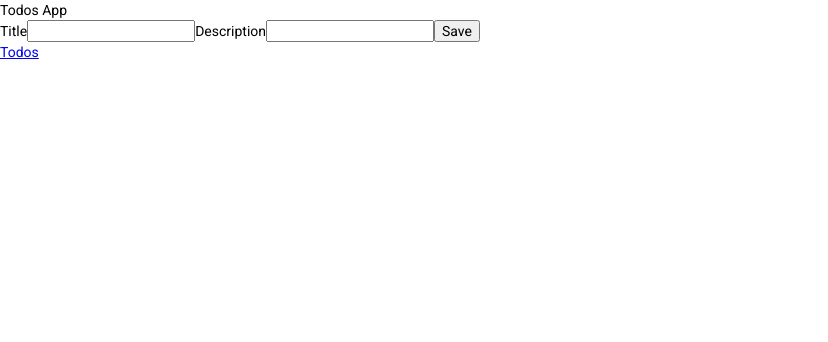
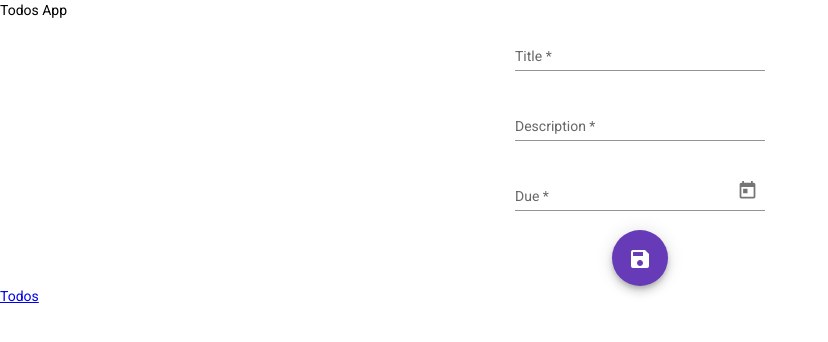
Before and after one commit to aabdou/todo, an Angular app: page /todo in a window 1280 px wide. Shown: the top 342 px of the page, without its empty margins (0-828 px from the left). Built offline with nearby package versions, Linux system fonts and the light colour scheme.

Commit message:
fix the theme and use material to clean up the todo form

```diff
--- a/src/app/todo/todo.component.css
+++ b/src/app/todo/todo.component.css
@@ -0,0 +1,9 @@
+form {
+  display: flex;
+  flex-direction: column;
+  align-items: center;
+}
+
+.mat-form-field {
+  width: 250px;
+}
--- a/src/app/todo/todo.component.html
+++ b/src/app/todo/todo.component.html
@@ -1,8 +1,23 @@
 <form (submit) = "save()" *ngIf="todo">
-    <label for="title">Title</label>
-    <input name="title" id="title" type="text" maxlength="255" [(ngModel)]="todo.title" />
-    <label for="description">Description</label>
-    <input name="description" id="description" type="text" maxlength="255" [(ngModel)]="todo.description"/>
-    <button type="submit">Save</button>
+    <mat-form-field appearance="standard">
+        <mat-label>Title</mat-label>
+        <input matInput name="title" type="text" maxlength="255" [(ngModel)]="todo.title" required/>
+    </mat-form-field>
+
+    <mat-form-field appearance="standard">
+        <mat-label>Description</mat-label>
+        <input matInput name="description" type="text" maxlength="255" [(ngModel)]="todo.description" required/>
+    </mat-form-field>
+
+    <mat-form-field appearance="standard">
+        <mat-label>Due</mat-label>
+        <input matInput name="dueDate" [matDatepicker]="picker" [(ngModel)]="todo.dueDate" required/>
+        <mat-datepicker-toggle matSuffix [for]="picker"></mat-datepicker-toggle>
+        <mat-datepicker #picker></mat-datepicker>
+    </mat-form-field>
+
+    <button mat-fab color="primary" aria-label="Save todo" type="submit">
+        <mat-icon>save</mat-icon>
+    </button>
 </form>
 <a routerLink="/todos">Todos</a>
--- a/src/styles.css
+++ b/src/styles.css
@@ -1,3 +1,4 @@
 @import '~normalize.css';
+@import "~@angular/material/prebuilt-themes/deeppurple-amber.css";
 html, body { height: 100%; }
 body { margin: 0; font-family: Roboto, "Helvetica Neue", sans-serif; }
```
Also changed, not shown: src/app/app.module.ts (+13 -1 lines).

◇ ◇ ◇ ◇

EXERCISE OBJECTIVE:
When a line among the entries contains "button", pull that line out.

WRITTEN ANSWER:
-    <button type="submit">Save</button>
+    <button mat-fab color="primary" aria-label="Save todo" type="submit">
+    </button>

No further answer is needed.